Give a verbatim quotation of every record.
+ + + +
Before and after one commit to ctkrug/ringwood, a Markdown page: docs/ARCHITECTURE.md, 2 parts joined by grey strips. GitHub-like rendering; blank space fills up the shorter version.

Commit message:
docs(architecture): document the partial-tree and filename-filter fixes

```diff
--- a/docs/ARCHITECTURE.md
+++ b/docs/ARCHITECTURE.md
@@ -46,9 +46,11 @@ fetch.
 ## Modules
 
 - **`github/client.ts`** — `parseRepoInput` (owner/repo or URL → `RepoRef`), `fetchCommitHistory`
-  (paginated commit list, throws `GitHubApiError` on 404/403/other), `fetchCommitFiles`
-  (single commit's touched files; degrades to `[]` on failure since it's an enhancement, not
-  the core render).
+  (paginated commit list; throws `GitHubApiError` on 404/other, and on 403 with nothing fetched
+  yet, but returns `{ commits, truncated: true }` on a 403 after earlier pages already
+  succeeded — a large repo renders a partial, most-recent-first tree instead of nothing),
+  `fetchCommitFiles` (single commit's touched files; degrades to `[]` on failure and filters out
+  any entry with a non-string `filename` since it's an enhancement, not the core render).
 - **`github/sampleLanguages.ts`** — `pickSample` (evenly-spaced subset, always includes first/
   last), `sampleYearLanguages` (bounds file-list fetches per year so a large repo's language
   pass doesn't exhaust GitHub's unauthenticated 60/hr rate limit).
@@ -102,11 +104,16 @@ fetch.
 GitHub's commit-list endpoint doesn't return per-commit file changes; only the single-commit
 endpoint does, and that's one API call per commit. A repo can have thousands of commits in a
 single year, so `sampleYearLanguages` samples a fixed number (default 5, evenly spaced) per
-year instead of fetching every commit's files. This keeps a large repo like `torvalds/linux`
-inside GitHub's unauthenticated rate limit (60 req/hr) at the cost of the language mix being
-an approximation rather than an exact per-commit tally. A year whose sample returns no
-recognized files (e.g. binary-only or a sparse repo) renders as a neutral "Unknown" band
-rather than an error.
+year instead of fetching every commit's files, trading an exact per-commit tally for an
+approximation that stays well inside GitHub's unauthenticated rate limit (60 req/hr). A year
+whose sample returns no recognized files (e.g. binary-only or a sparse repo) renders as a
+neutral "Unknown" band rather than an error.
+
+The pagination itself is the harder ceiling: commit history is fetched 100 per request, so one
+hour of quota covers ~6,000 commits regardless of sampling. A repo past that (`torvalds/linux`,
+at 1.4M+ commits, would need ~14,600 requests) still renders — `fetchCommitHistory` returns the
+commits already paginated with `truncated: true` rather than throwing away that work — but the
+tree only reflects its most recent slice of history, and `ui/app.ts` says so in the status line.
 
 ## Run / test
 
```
+ + + +
• **Expected answer**
Before and after one commit to ctkrug/ringwood, a Markdown page: docs/ARCHITECTURE.md, 2 parts joined by grey strips. GitHub-like rendering; blank space fills up the shorter version.

Commit message:
docs(architecture): document the partial-tree and filename-filter fixes

```diff
--- a/docs/ARCHITECTURE.md
+++ b/docs/ARCHITECTURE.md
@@ -46,9 +46,11 @@ fetch.
 ## Modules
 
 - **`github/client.ts`** — `parseRepoInput` (owner/repo or URL → `RepoRef`), `fetchCommitHistory`
-  (paginated commit list, throws `GitHubApiError` on 404/403/other), `fetchCommitFiles`
-  (single commit's touched files; degrades to `[]` on failure since it's an enhancement, not
-  the core render).
+  (paginated commit list; throws `GitHubApiError` on 404/other, and on 403 with nothing fetched
+  yet, but returns `{ commits, truncated: true }` on a 403 after earlier pages already
+  succeeded — a large repo renders a partial, most-recent-first tree instead of nothing),
+  `fetchCommitFiles` (single commit's touched files; degrades to `[]` on failure and filters out
+  any entry with a non-string `filename` since it's an enhancement, not the core render).
 - **`github/sampleLanguages.ts`** — `pickSample` (evenly-spaced subset, always includes first/
   last), `sampleYearLanguages` (bounds file-list fetches per year so a large repo's language
   pass doesn't exhaust GitHub's unauthenticated 60/hr rate limit).
@@ -102,11 +104,16 @@ fetch.
 GitHub's commit-list endpoint doesn't return per-commit file changes; only the single-commit
 endpoint does, and that's one API call per commit. A repo can have thousands of commits in a
 single year, so `sampleYearLanguages` samples a fixed number (default 5, evenly spaced) per
-year instead of fetching every commit's files. This keeps a large repo like `torvalds/linux`
-inside GitHub's unauthenticated rate limit (60 req/hr) at the cost of the language mix being
-an approximation rather than an exact per-commit tally. A year whose sample returns no
-recognized files (e.g. binary-only or a sparse repo) renders as a neutral "Unknown" band
-rather than an error.
+year instead of fetching every commit's files, trading an exact per-commit tally for an
+approximation that stays well inside GitHub's unauthenticated rate limit (60 req/hr). A year
+whose sample returns no recognized files (e.g. binary-only or a sparse repo) renders as a
+neutral "Unknown" band rather than an error.
+
+The pagination itself is the harder ceiling: commit history is fetched 100 per request, so one
+hour of quota covers ~6,000 commits regardless of sampling. A repo past that (`torvalds/linux`,
+at 1.4M+ commits, would need ~14,600 requests) still renders — `fetchCommitHistory` returns the
+commits already paginated with `truncated: true` rather than throwing away that work — but the
+tree only reflects its most recent slice of history, and `ui/app.ts` says so in the status line.
 
 ## Run / test
 
```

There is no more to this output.